The second reason why I like contests is that it encourages me to strive to build a higher quality model and improve both my skills and my standards of modelling. For me the competition is against myself. Can I build a nicer, neater, more detailed and more realistic model than last time. Competitions are also good to compare at what level my modelling is at, something that can be difficult when I am mostly a "lone wolf" modeller.
This year I wanted to build a farm house to finish my model farm and the long valley scene. I had many options on what the house could be, but I decided I wanted to build an Edwardian weatherboard house that was similar to the original house on the farm that we live on. I took inspiration from a number of other farmhouses. The colour scheme came from the house I grew up in. The laundry and dairy on the back was inspired by my grandparents house. The wisteria came from my own house
The building is fully scratchbuilt, with board on board construction. I used Mt Albert 12"x 1" S scale wood for the weatherboards which works out at 9"x 3/4" in O scale. Doors and windows came from Grandt Line and I fitted them with real glass. The corrugated iron is from Model O kits and it is all weathered with oil washes from AK interactive.
I added a detail interior in the kitchen, lounge room and the main bedroom. Furniture is mostly laser cut kits from Outback models, SDK miniatures and Karen Cary miniatures who all provide terrific service. Lighting is from some warm white LED's.
When I entered my model in the structures competition I was not expecting a prize. The quality of the modelling was excellent so I was both honored and surprised to receive second place. I am yet to install the house on the layout as it is currently on display in our living room.
Part of what makes conventions great, are the clinics. This year I gave a clinic on static grass.
|Myself in full flight! Photo by Dan Pickard|
I hope those who attended enjoyed the clinic as I enjoyed being able to give a little bit back to our great hobby.
congratulations on your great model. Also impressed with the garden and the individual bricks around it.
Next convention, being a farmer you can tell how to convert static grass into hay.
Thanks Bob. Not sure I can make a working O scale mower and baler...could maybe make a hay rake ;-)Delete
Very nice Murray!ReplyDelete
I don't know what got first prize but it should have been the house.
A very nice model of boat repair shed built by Laurie Green was the very deserving winner.
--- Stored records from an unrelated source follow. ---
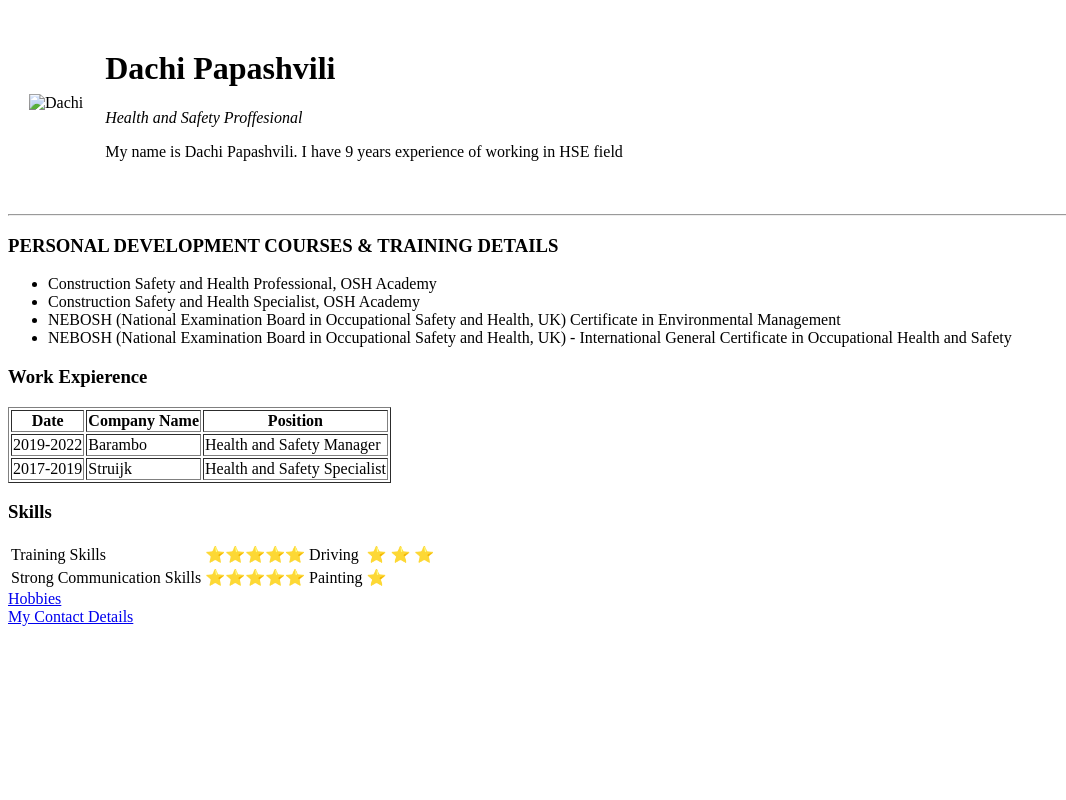
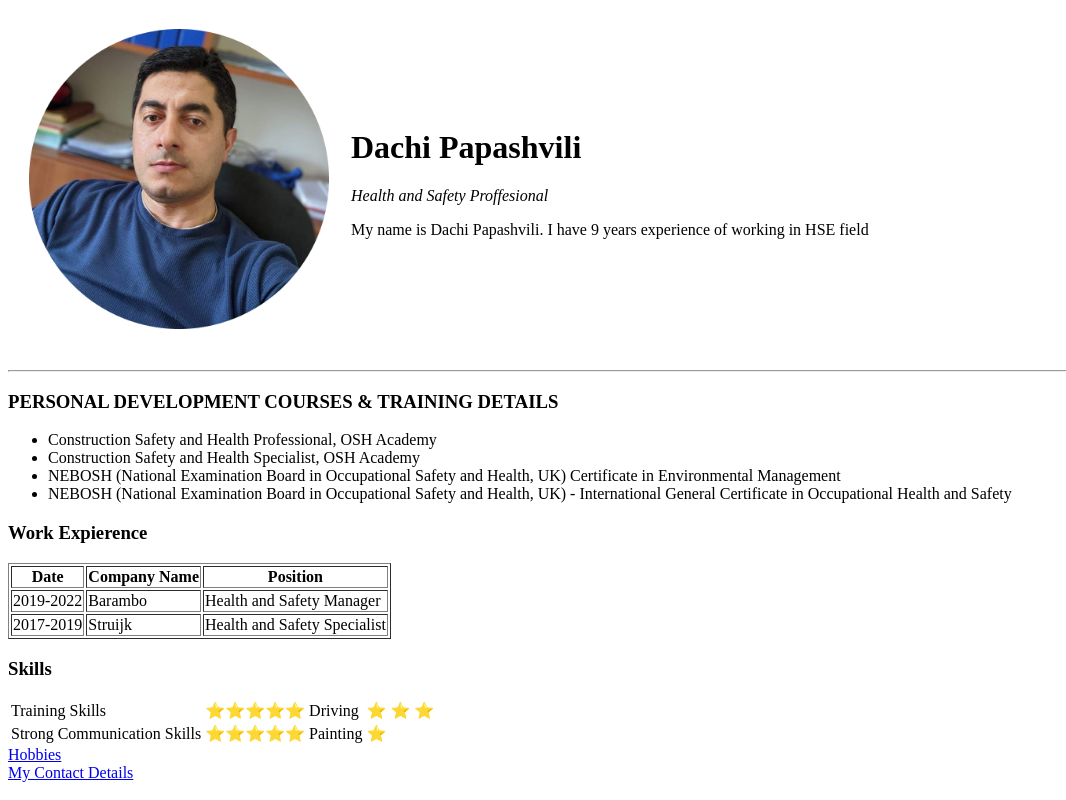
Before and after one commit to Dachi-Papashvili/CurriculumVitae, a plain HTML site: page index.html in a window 1280 px wide. Shown: the whole page, without its empty margins (0-1066 px from the left). Drawn offline with Linux system fonts and the light colour scheme; the site is published under a folder, as on GitHub Pages, so addresses that start at the root find nothing.

Commit message:
Update index.html

```diff
--- a/index.html
+++ b/index.html
@@ -9,7 +9,7 @@
 <table cellspacing="20">
     <tr>
         <td>
-            <img src="/FB_IMG_CROPPED.png" alt="Dachi" width="300" height="300">
+            <img src="FB_IMG_CROPPED.png" alt="Dachi" width="300" height="300">
         </td>
         <td>
             <h1>Dachi Papashvili</h1>
```
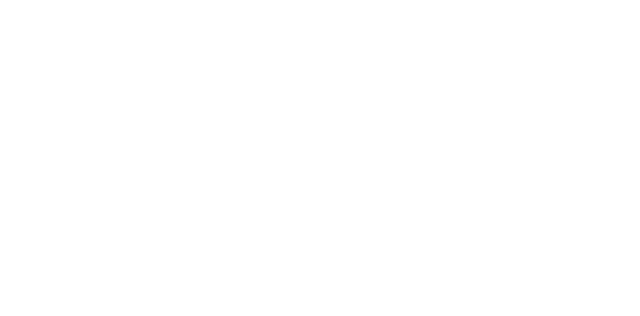
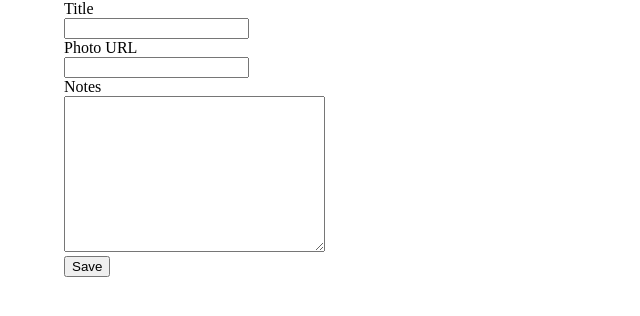
Before and after one commit to thomas-tahk/code-journal, a website: page index.html in a window 1280 px wide. Shown: the whole page, without its empty margins (0-640 px from the left). Drawn offline with Linux system fonts and the light colour scheme.

Commit message:
Added html for form and inputs.

```diff
--- a/css/styles.css
+++ b/css/styles.css
@@ -0,0 +1,8 @@
+div[data-view] {
+  margin: 0 auto;
+  width: 90%;
+}
+
+label {
+  display: block;
+}
--- a/index.html
+++ b/index.html
@@ -19,6 +19,24 @@
   <header>
   </header>
   <main>
+    <div data-view="entry-form">
+      <form action="">
+        <div class="title">
+          <label for="title">Title</label>
+          <input type="text" name="title">
+        </div>
+        <div class="photo-url">
+          <label for="p-url">Photo URL</label>
+          <input type="url" name="p-url">
+        </div>
+        <div class="notes">
+          <label for="notes">Notes</label>
+          <textarea name="notes" cols="30" rows="10">
+          </textarea>
+        </div>
+        <button>Save</button>
+      </form>
+    </div>
   </main>
   <script src="js/data.js"></script>
   <script src="js/main.js"></script>
```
The contest room is always very good at the narrow gauge conventionDelete
Beautiful work...downpipes 🙂ReplyDelete